The city of Valencia was founded by the Romans in 138 BC by Decimus Junius Brutus Callaicus and populated by italic soldiers. Its first name Valentia meant “fortress, good augury”.

The city was located on a small island in the middle of the River Turia and its structure was similar to other Roman cities of the time. Its main streets were two perpendicular streets, the kardo, which was crossing it from north on south, and the decumano, which was doing it from east on west.  In the confluence of these two routes was the forum.

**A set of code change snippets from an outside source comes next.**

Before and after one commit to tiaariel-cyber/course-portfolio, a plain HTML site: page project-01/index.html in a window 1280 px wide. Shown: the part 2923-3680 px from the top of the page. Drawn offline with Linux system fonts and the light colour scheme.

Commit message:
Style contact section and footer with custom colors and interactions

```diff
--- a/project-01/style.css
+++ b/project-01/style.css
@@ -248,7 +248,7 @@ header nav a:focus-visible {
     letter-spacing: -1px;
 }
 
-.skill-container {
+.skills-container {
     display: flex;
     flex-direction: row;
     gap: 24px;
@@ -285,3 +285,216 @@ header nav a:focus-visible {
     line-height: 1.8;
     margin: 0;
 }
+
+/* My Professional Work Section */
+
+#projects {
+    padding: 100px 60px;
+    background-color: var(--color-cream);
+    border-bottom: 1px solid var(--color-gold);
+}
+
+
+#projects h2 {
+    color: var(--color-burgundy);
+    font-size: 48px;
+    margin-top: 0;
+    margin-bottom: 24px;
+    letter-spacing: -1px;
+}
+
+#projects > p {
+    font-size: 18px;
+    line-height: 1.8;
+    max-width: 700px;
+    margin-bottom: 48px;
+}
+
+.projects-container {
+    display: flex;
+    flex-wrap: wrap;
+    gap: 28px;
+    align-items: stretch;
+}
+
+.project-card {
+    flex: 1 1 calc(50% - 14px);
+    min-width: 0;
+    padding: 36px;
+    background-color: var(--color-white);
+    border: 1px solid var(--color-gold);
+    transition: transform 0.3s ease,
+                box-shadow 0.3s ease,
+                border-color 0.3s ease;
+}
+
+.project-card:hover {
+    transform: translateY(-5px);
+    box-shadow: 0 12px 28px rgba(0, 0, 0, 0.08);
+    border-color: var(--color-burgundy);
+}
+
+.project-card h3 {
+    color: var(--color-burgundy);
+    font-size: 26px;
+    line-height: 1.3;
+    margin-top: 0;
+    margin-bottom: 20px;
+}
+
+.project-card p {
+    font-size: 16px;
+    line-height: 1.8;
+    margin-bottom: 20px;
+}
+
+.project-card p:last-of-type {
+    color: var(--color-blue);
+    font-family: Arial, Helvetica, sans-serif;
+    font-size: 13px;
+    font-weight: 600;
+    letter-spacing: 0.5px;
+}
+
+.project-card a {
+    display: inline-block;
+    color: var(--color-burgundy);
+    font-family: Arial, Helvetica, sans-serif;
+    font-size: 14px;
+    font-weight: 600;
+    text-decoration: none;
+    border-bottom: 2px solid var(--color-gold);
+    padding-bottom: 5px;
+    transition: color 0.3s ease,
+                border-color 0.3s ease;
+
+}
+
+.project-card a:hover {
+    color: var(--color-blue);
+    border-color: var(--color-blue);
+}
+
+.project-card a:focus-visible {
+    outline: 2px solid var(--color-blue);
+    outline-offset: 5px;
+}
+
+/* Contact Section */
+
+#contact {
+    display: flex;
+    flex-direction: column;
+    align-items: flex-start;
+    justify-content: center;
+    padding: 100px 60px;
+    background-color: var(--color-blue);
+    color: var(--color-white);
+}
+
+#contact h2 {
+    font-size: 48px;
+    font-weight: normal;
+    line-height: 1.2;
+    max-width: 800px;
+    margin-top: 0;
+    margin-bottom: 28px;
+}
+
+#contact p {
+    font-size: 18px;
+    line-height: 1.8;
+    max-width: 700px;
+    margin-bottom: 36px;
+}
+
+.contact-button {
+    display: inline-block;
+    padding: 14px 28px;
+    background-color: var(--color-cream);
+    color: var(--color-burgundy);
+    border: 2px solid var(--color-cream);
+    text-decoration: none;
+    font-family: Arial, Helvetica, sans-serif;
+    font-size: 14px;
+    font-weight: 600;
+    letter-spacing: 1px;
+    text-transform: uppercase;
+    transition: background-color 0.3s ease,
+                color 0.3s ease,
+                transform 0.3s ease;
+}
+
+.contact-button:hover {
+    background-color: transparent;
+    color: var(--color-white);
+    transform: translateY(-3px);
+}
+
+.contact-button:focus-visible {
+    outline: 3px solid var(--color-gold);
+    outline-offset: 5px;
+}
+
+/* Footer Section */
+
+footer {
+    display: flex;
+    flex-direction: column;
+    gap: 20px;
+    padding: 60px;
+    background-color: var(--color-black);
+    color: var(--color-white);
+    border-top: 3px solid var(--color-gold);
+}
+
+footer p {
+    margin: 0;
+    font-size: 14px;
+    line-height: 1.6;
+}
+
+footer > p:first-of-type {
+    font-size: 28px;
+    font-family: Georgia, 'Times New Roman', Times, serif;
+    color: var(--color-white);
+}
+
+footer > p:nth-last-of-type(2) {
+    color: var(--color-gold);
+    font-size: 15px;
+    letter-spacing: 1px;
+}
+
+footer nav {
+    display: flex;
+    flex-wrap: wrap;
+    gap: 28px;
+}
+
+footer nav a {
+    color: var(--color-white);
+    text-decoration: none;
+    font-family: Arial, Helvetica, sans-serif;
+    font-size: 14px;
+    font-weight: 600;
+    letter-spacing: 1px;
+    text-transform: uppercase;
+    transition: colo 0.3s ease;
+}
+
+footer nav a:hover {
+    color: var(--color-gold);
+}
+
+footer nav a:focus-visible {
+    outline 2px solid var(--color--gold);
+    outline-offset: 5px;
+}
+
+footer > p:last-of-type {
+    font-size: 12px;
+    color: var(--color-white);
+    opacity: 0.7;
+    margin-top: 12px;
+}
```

The life of Valencia was quiet, until the civil war between Sulla and Mario broke out and in the year 75 BC the city was destroyed by Pompey. After the destruction it seems that the city was abandoned for 50 years, since there are no written sources until the next century. In the epoch of the emperor Octavio the city was populated again (about 20-15 B.C.). At the end of the 3rd century, there was a political crisis, which decreased the citizen activity, while it began to flourish a new phenomenon, Christianity. The most important figure of this new doctrine in Valencia was that of San Vicente Mártir, Deacon of the Diocese of Caesaraugusta (Zaragoza), which arrived in Valencia to promote Christianity in this city. He was sentenced to death and martyred at the beginning of the 4th century. His body was thrown into the sea and picked up by some of those early Christians, it is believed, which deposited their remains in the area of La Roqueta, on the edge of the via Augusta, where a temple would be built in his honor.